We have neither a lot of time, nor a lot of money to spare on a boat refit. But if we plan things carefully, we may just make the ends meet. When it comes to skills, however, we have quite a few. I believe we can make something out of this equation. All the things we know we can do ourselves, we will absolutely do ourselves. The things we think we can do ourselves, we will do ourselves. The things we’re not sure we can do ourselves, we will try to do anyway. And finally, the things we absolutely know we can’t do, we will hire someone else to do.
This might sound a little foolhardy, since we are very fresh boat owners and neither of us has ever worked on fibreglass, boat plumbing, rigging or many other such things. But my husband has operated a pair of 1000-horsepower engines on a Search and Rescue vessel so I believe he can figure out his way with an 8-horsepower Yanmar, and I have painted a large farmhouse so I think I can manage the antifouling paint job on a 25 foot boat. Together we have spent almost a decade renovating a 100-year-old house from top to bottom without much prior building experience, and by now we know how to operate a myriad of hand tools and power tools and to handle many different materials – and most importantly, we are already familiar with the fact that every project will turn out to be more difficult and time consuming than anticipated.
Many of the house building skills translate effortlessly into boat fixing skills. But any skills in the “clever with your hands” category will help, whether sewing, knitting, woodwork, drawing and painting or other handicraft. Nowadays it’s easy to find how-to guides and tutorials for just about anything you want to do. For example, I have found excellent step-by-step Youtube guides on how to splice double braided lines or service the very same model of winches that our 1972 vintage boat has, and several really good instructions on various websites for plumbing the head and the holding tank and installing thru hulls so that your boat will not be flooded under any circumstance, on any degree of heel. Not flooding the boat is paramount – I guess we all agree on that!
But no matter how handy you are, some things still call for a pro. Making a new sail is not something we would attempt to do ourselves, so that’s definitely something we will let professionals take care of. But for future adventures, being able to fix a wear or tear in a sail is a skill worth acquiring.
Even if we did have the money to pay a pro to do all our maintenance and refit work, I think we would still do the most part ourselves. There’s more to it than getting the things done – it’s knowing how they’ve been done, and being able to do them again if something should fail at an unexpected moment in some far corner of the world where you might not find a pro to do them, no matter how fat your wallet was. Although it’s unlikely we’ll end up in a very far corner of the world on our tiny little boat, all the work we learn to do will benefit us in the future, on our future boat and future travels. It will also benefit the next owner of our little boat, because we will be able to provide a very detailed description of all the maintenance and refit we’ve performed on her. When buying an old boat, the condition of the boat is more important than the model and vintage, and the more you know about the boat’s service history, the better.

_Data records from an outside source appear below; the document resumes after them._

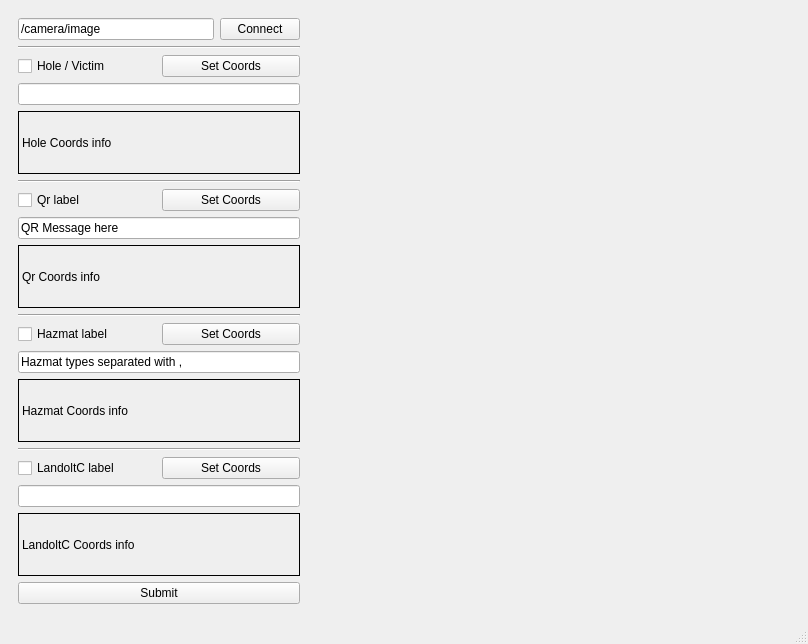
First picture: the form in pandora_vision_annotator/ui/pandora_annotator.ui, repository pandora-auth-ros-pkg/pandora_vision, before the edit.
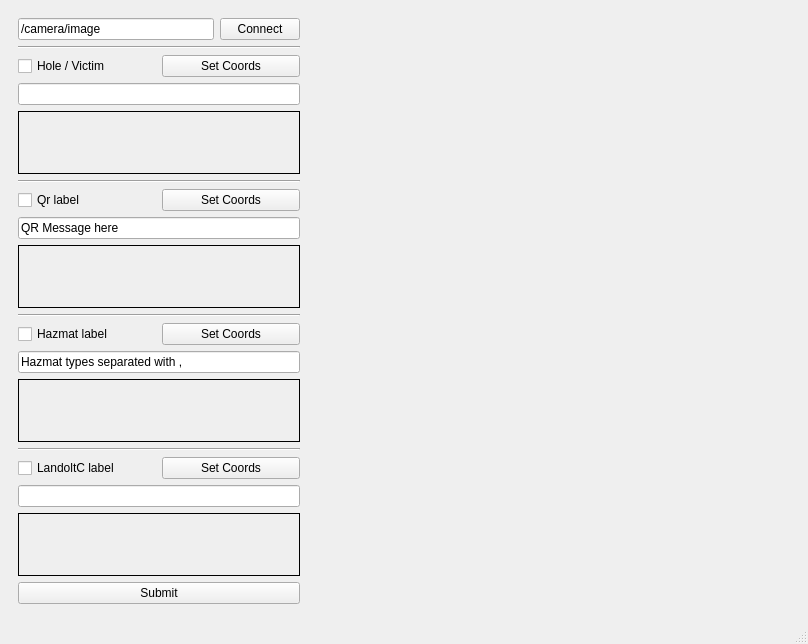
Second picture: the form after the edit.

Commit message: Click event caught and coordinates calculated for all 4 items. Need to add checks concerning if the image container is actually initialized

```diff
--- a/pandora_vision_annotator/ui/pandora_annotator.ui
+++ b/pandora_vision_annotator/ui/pandora_annotator.ui
@@ -64,7 +64,7 @@
               <enum>QFrame::Box</enum>
              </property>
              <property name="text">
-              <string>Hole Coords info</string>
+              <string/>
              </property>
             </widget>
            </item>
@@ -87,7 +87,7 @@
               <enum>QFrame::Box</enum>
              </property>
              <property name="text">
-              <string>LandoltC Coords info</string>
+              <string/>
              </property>
             </widget>
            </item>
@@ -131,7 +131,7 @@
               <enum>QFrame::Box</enum>
              </property>
              <property name="text">
-              <string>Qr Coords info</string>
+              <string/>
              </property>
             </widget>
            </item>
@@ -147,7 +147,7 @@
               <enum>QFrame::Box</enum>
              </property>
              <property name="text">
-              <string>Hazmat Coords info</string>
+              <string/>
              </property>
             </widget>
            </item>
```
The commit also changes 2 other files.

Next week we’ll take a little break and travel in the direction of 180°. Unfortunately not yet on a sailboat – but we will see the Ocean! After that, it’s time to finally dig into the boat work and get our hands dirty.